Records shown section start

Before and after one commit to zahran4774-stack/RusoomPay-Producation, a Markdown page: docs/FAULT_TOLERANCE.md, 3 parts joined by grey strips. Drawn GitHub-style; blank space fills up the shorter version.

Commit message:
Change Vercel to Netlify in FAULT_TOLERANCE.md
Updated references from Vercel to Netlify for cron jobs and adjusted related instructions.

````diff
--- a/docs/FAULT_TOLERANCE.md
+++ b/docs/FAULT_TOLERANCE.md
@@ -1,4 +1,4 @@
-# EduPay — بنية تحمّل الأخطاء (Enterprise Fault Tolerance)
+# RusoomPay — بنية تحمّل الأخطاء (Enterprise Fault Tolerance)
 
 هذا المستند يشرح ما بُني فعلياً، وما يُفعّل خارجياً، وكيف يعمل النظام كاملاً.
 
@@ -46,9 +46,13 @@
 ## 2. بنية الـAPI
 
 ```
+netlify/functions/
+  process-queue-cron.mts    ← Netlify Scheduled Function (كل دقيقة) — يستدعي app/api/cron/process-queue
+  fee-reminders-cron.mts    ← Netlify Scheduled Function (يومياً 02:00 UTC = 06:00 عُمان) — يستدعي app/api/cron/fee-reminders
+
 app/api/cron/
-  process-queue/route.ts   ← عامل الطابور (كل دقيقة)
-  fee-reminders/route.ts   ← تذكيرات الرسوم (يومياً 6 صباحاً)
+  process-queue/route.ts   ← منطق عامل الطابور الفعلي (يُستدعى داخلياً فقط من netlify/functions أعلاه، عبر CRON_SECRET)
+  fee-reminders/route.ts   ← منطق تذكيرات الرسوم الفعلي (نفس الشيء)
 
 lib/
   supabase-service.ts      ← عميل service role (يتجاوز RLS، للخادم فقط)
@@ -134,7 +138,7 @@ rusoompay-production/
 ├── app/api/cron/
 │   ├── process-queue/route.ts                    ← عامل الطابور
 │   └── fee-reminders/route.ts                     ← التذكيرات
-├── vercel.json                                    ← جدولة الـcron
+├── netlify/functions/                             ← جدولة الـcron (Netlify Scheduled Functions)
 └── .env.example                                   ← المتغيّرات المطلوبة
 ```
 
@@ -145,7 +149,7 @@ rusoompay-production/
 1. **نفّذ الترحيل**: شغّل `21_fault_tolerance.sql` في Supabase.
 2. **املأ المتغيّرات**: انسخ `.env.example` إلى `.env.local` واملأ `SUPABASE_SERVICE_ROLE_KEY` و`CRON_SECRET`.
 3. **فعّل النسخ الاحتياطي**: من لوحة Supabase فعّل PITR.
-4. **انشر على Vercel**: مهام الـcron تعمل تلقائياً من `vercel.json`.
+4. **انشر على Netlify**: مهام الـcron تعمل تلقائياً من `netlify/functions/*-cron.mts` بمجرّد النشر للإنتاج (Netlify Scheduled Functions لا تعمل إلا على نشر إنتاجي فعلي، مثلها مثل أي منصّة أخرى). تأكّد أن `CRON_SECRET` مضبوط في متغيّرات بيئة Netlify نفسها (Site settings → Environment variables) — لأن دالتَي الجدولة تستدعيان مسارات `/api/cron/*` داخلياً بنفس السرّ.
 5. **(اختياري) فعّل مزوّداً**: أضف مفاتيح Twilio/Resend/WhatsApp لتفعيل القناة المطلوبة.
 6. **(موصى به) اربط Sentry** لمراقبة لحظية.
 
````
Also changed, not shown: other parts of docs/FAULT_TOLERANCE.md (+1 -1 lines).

Records shown section end
Records shown section start

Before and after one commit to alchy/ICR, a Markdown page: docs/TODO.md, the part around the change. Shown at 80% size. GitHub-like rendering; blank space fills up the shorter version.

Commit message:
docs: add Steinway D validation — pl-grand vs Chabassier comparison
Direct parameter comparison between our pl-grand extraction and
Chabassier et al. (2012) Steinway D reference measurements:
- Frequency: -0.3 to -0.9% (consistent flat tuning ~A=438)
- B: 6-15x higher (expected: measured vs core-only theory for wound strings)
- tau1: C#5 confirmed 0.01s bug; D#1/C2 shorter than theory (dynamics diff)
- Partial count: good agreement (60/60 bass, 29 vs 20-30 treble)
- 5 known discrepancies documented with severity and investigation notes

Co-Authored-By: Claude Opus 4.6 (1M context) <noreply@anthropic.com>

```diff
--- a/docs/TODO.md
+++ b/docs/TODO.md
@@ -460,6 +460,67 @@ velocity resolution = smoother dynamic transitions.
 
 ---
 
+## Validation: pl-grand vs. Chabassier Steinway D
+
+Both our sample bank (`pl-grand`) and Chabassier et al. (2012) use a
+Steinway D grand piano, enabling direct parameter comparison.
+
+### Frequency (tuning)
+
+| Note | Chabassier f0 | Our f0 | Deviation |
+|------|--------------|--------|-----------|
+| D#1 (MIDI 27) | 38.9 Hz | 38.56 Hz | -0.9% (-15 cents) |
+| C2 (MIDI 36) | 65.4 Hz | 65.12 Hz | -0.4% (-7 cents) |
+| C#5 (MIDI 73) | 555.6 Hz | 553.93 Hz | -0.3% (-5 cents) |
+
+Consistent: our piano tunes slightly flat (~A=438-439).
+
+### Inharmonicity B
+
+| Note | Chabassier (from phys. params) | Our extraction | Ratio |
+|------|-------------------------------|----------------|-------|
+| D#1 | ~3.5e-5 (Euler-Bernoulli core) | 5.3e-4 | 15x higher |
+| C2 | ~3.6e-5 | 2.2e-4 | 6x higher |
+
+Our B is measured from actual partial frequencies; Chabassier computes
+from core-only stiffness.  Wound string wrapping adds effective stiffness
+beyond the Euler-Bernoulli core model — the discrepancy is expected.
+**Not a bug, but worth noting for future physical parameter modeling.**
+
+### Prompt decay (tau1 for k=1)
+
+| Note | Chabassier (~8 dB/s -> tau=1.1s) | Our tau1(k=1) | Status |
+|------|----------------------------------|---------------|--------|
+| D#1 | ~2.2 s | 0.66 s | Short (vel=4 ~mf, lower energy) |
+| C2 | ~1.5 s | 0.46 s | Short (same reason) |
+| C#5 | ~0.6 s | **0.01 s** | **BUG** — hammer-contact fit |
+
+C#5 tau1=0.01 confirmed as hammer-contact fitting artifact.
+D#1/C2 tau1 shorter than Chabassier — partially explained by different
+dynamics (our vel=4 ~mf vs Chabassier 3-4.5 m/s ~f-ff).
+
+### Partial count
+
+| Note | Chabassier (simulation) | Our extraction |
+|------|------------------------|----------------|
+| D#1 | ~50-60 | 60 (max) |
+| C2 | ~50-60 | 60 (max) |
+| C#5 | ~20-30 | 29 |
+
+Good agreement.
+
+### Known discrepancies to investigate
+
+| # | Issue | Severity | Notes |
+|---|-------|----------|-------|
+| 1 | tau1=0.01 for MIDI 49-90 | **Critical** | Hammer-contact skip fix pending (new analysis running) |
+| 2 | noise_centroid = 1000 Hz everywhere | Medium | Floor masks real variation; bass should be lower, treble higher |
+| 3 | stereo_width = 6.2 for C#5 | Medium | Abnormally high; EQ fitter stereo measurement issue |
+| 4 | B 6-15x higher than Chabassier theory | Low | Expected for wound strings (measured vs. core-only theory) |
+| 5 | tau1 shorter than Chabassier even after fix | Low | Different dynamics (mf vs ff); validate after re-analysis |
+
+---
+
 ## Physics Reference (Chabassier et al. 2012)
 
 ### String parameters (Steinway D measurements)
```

Records shown section end

*Action item*. Gather up the lines containing the word "مهام" from these records and copy them.

*Written answer*.
-4. **انشر على Vercel**: مهام الـcron تعمل تلقائياً من `vercel.json`.
+4. **انشر على Netlify**: مهام الـcron تعمل تلقائياً من `netlify/functions/*-cron.mts` بمجرّد النشر للإنتاج (Netlify Scheduled Functions لا تعمل إلا على نشر إنتاجي فعلي، مثلها مثل أي منصّة أخرى). تأكّد أن `CRON_SECRET` مضبوط في متغيّرات بيئة Netlify نفسها (Site settings → Environment variables) — لأن دالتَي الجدولة تستدعيان مسارات `/api/cron/*` داخلياً بنفس السرّ.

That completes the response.